|A Gathering Of Powerful-brokers And Public Servants?|
|Davos, Beautiful, Serene, And Expensive|
Switzerland is famously expensive, and this extends to the WEF and Davos. To start we are talking about the ticket which is around $20,000 and that's just the tip of the iceberg. Travel generally cost thousands, and sometimes tens of thousands as private and government jets descend on the area. Then there is the cost of lodging, a night in a medium-range hotel is around $600, but such accommodations will not do for many of those attending the event. When we add to it wining, dining, and essential accessories like snow boots, the total bill can quickly exceed $40,000. To our so-called "public servants" getting invited to an all paid trip to Davos is the golden ring.
As to who attends this exclusive event the gathering often includes nearly everyone who matters in the world of business. Bill Gates will be there, as will Mary Barra, Satya Nadella, Jack Ma, Eric Schmidt, Sheryl Sandberg and dozens of other CEOs. This will give them face time with the IMF chief Christine Lagarde, with ECB President Mario Draghi and the governors of 10 national central banks.
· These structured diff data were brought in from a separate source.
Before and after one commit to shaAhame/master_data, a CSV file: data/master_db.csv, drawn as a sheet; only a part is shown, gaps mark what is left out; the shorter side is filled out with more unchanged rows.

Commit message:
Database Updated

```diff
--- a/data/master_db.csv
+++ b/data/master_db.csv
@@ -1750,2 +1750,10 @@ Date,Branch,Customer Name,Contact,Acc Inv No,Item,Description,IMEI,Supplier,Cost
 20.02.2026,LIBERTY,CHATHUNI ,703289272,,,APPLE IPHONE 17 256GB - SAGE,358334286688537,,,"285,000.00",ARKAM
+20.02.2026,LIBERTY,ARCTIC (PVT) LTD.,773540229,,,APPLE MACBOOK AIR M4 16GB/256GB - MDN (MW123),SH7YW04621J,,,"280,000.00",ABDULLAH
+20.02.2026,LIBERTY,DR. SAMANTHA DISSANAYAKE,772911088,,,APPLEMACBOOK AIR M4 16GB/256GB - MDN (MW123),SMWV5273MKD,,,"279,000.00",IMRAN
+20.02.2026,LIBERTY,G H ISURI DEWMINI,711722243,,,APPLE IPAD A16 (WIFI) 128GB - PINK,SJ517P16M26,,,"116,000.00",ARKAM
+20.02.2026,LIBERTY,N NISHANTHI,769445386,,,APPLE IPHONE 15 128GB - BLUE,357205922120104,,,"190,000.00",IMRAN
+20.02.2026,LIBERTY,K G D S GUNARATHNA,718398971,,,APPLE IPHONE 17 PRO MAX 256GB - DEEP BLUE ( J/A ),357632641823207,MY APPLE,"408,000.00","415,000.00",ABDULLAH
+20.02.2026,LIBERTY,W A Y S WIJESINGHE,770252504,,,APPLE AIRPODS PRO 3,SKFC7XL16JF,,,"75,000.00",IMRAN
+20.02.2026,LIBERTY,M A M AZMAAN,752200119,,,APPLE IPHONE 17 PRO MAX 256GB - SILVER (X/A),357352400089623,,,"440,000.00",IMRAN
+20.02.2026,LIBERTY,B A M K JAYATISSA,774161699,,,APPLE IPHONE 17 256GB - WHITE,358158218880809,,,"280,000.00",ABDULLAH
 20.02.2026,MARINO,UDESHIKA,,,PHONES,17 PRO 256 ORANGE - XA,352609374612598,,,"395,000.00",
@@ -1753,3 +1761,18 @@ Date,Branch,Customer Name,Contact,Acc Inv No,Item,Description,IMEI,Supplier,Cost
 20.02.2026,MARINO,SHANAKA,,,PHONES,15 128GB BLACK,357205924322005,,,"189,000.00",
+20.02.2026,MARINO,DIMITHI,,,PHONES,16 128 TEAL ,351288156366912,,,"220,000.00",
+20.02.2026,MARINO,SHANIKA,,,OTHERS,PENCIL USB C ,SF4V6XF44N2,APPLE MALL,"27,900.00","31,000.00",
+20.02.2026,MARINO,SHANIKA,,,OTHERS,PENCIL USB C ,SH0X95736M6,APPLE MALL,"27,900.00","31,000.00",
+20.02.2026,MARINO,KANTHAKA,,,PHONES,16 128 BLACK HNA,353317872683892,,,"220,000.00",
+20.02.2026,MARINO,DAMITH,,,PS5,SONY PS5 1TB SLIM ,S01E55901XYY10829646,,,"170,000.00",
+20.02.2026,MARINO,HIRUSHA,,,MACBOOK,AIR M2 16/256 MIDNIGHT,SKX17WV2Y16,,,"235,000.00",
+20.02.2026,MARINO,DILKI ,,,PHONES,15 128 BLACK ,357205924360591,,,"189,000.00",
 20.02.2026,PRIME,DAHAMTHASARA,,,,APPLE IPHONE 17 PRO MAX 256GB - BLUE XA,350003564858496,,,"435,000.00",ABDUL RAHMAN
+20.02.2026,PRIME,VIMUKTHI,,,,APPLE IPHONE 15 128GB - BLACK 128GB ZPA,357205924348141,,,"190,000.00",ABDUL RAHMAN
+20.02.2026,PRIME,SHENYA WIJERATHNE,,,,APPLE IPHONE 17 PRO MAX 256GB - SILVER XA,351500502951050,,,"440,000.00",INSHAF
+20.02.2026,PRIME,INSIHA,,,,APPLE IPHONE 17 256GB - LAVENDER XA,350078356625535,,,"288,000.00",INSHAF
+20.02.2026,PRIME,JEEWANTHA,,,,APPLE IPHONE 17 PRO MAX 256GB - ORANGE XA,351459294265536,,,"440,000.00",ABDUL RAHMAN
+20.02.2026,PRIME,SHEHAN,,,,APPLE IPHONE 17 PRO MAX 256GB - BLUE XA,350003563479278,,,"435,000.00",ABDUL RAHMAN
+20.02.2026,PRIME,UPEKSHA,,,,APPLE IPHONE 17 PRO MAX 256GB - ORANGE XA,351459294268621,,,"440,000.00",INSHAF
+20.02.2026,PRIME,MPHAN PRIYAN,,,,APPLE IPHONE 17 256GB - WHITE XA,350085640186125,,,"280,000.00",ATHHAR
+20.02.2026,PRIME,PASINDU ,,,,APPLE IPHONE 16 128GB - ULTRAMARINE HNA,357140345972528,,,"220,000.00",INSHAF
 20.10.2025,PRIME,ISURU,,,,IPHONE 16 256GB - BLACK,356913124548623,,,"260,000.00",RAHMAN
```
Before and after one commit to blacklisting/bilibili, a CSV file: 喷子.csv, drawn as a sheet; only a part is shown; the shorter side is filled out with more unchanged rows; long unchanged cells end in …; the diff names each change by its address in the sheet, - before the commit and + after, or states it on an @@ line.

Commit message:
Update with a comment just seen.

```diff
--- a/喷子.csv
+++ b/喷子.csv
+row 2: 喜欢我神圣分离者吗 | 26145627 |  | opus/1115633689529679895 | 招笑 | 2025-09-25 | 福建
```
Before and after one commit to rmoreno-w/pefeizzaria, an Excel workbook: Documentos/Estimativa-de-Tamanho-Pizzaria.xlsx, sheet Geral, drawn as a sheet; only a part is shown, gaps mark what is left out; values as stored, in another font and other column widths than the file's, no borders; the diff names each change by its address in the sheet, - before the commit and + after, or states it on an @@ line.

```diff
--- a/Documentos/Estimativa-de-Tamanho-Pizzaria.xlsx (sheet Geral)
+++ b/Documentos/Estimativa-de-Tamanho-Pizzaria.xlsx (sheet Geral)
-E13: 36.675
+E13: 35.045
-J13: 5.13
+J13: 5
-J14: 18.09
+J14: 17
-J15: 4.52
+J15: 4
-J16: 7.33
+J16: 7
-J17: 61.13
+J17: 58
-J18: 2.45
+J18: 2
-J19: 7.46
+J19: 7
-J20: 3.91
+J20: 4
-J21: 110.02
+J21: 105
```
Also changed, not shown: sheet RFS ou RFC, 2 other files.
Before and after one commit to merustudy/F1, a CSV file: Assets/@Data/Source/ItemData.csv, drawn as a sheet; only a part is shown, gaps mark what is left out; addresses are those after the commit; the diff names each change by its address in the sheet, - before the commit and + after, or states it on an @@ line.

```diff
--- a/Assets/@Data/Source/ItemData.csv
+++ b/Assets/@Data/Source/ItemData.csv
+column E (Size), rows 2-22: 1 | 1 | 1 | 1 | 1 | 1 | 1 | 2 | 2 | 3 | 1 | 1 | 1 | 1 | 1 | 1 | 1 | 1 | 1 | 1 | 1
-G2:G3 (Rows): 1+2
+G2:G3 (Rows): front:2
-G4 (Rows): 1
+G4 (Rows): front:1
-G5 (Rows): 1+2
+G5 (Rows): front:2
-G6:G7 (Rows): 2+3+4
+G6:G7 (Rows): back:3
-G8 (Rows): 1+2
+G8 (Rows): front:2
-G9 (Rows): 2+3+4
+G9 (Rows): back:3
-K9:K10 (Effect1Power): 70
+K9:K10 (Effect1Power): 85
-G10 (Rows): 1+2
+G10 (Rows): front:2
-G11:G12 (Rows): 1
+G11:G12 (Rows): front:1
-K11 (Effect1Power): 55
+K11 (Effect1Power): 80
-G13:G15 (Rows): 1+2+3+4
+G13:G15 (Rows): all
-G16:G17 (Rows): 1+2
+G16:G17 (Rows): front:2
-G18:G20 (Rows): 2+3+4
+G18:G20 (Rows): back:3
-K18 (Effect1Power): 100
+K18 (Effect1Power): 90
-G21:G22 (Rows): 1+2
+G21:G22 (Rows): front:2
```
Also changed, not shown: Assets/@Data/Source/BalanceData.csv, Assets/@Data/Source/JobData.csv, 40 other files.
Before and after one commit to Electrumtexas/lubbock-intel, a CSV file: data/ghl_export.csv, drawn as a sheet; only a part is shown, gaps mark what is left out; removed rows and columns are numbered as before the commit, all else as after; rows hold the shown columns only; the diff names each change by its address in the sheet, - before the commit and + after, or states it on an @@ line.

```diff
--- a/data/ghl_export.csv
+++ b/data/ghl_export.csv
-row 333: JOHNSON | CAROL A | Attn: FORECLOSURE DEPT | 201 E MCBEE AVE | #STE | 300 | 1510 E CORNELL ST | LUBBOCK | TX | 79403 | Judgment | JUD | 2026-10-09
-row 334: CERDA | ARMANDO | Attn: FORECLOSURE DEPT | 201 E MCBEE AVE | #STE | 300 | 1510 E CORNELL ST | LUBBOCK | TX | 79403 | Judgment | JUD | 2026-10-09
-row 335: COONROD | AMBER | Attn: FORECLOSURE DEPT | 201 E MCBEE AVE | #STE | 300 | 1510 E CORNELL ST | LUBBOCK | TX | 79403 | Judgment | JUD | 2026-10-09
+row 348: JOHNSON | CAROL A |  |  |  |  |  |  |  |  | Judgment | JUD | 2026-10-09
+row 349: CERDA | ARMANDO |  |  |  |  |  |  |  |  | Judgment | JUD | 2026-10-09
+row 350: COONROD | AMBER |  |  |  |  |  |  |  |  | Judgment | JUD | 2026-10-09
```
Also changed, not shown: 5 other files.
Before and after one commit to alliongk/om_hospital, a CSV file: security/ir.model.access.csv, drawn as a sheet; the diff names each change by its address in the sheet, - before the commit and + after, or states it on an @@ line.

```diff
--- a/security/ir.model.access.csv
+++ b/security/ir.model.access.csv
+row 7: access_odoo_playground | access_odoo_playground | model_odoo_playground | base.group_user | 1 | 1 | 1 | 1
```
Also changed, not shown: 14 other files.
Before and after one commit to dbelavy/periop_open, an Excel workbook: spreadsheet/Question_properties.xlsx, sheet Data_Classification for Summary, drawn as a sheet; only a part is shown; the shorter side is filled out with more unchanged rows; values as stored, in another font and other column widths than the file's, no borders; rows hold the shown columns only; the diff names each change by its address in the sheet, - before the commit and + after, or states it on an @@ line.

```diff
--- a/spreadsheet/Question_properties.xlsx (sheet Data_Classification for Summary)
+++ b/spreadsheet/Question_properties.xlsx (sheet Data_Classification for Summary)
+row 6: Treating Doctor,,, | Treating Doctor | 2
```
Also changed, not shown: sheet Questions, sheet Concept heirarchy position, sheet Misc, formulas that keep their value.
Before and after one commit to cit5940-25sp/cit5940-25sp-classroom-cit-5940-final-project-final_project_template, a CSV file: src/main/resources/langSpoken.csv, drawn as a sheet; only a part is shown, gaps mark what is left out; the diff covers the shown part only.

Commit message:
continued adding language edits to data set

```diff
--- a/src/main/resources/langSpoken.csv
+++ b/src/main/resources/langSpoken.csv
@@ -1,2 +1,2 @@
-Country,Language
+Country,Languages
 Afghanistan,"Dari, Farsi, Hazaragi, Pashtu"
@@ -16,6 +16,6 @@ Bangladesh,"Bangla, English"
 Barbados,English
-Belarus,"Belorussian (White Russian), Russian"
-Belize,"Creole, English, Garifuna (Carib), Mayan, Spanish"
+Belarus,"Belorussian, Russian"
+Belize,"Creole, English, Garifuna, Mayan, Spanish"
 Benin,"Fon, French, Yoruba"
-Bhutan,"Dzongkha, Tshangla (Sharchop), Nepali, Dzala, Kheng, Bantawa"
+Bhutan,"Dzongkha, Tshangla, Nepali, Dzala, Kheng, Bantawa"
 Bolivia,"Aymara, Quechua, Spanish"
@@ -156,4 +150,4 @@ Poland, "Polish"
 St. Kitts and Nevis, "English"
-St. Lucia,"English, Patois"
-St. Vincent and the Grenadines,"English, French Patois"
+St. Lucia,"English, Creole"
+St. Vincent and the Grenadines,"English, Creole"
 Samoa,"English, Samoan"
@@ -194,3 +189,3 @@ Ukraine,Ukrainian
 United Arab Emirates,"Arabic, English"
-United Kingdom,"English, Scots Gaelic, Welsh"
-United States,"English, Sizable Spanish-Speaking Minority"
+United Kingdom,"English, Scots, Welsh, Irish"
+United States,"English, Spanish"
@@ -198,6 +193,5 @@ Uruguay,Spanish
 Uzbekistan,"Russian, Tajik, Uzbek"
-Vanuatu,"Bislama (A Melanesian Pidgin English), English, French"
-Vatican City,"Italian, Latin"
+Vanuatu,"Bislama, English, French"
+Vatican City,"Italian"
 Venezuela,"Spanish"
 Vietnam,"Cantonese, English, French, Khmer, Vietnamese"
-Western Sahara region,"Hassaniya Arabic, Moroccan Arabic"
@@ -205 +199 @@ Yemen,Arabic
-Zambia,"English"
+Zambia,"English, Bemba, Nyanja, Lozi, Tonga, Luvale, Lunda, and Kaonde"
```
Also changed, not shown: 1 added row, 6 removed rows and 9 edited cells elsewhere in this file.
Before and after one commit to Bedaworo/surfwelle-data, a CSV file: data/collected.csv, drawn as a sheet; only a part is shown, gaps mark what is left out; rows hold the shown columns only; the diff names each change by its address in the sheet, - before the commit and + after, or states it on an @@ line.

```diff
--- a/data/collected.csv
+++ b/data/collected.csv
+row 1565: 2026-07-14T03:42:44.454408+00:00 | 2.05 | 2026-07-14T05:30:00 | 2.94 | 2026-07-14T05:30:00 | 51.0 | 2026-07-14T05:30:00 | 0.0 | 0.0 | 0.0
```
The U.S. will be represented by Joe Biden and John Kerry. Loretta Lynch, the U.S. Attorney General, is also coming, as is Penny Pritzker, the Secretary of Commerce. The King and Queen of Jordan will be there, as will Bono, Leonardo DiCaprio, Yao Chen and will.i.am. As usual, the whole bunch will be closely followed by a massive group of journalists hoping for interviews and a moment in the spotlight.
As noted earlier organizers of this premier gala pull out all stops to insure a safe conference.
- Security includes two surface-to-air missile systems.
- About 100 of the 2,500 participants get special security coverage.
- Attendees will be hemmed in by 46 kilometers of fences, 10 percent more than a year ago.
- Zurich Airport will contend with about 1,000 additional plane and helicopter takeoffs and landings during the meeting.
|This Bash Includes Parties to cajole and influence|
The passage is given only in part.